Dr. Paul Dalton The Norman conquest of England is often associated with the year 1066, and with the battle of Hastings, fought on 14 October that year, in which the army
Dr. Paul Dalton
The Norman conquest of England is often associated with the year 1066, and with the battle of Hastings, fought on 14 October that year, in which the army of William, duke of Normandy, defeated and killed Harold Godwineson, king of the English. In fact, the Norman conquest took many years to achieve. There was much violent resistance to the rule of William the Conqueror after 1066, especially in northern England. This talk will discuss the nature of this resistance in Yorkshire and the brutal measures William used to overcome it, including his infamous ‘harrying of the North’. It will also explore the dramatic, and in some respects catastrophic, impact of the Norman conquest on the aristocratic society, landholding, government, wealth, and landscape of power in Yorkshire between 1066 and 1087.
Dr Paul Dalton is a Principal Lecturer in Medieval History at Canterbury Christ Church University. He has published widely on Anglo-Norman history, including a book entitled Conquest, Anarchy and Lordship: Yorkshire 1066-1154, published by Cambridge University Press.

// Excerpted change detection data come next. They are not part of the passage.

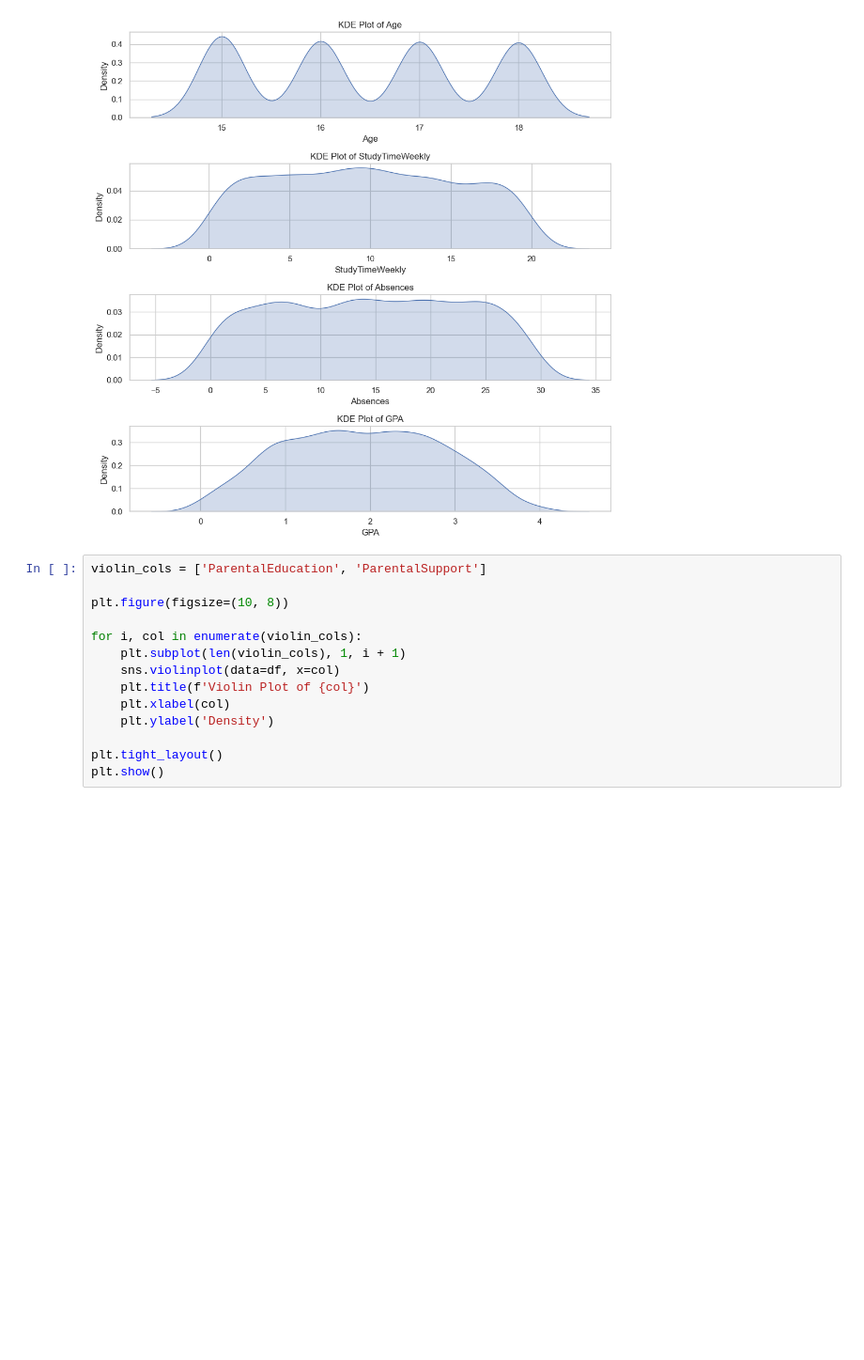
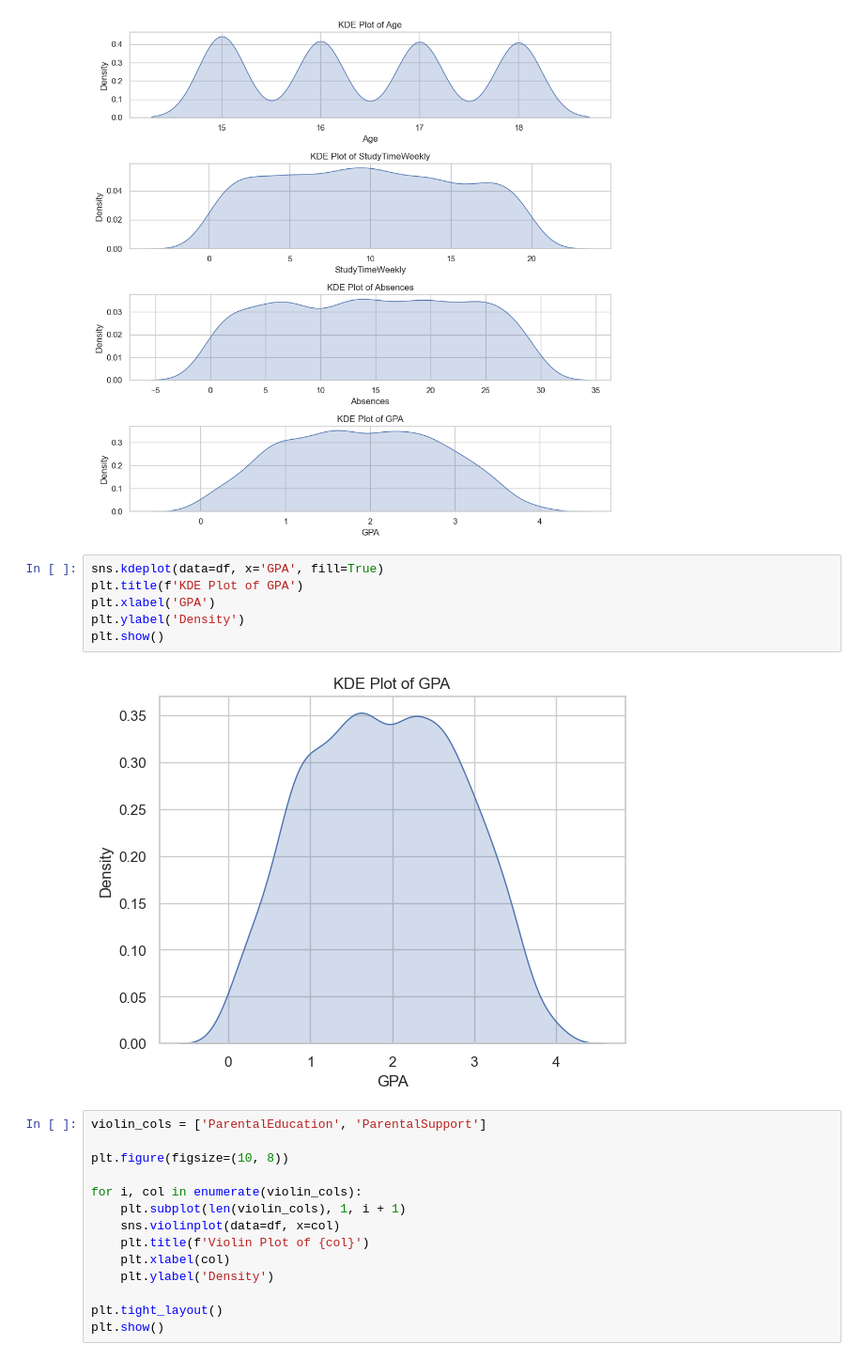
Before and after one commit to CantCode29/MLG382ProjectFolder, a Jupyter notebook: notebooks/BrightAcademyGradeAnalysisAndPredictionNoteBook.ipynb, the cells around one changed output. Shown at 94% size. Drawn from its saved outputs; the diff is of its cells as text; blank space fills up the shorter version.

```diff
--- a/notebooks/BrightAcademyGradeAnalysisAndPredictionNoteBook.ipynb
+++ b/notebooks/BrightAcademyGradeAnalysisAndPredictionNoteBook.ipynb
@@ -280,6 +292,14 @@ plt.tight_layout()
 plt.show()
 # %% [output]
 [figure]
+# %%
+sns.kdeplot(data=df, x='GPA', fill=True)
+plt.title(f'KDE Plot of GPA')
+plt.xlabel('GPA')
+plt.ylabel('Density')
+plt.show()
+# %% [output]
+[figure, added]
 # %%
 violin_cols = ['ParentalEducation', 'ParentalSupport']
 
```
Also changed, not shown: parts of 16 cells of this notebook.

Methodist Church, Market Street, Hebden Bridge at 7.30pm
(Wednesday) 7:30 pm
Market Street, Hebden Bridge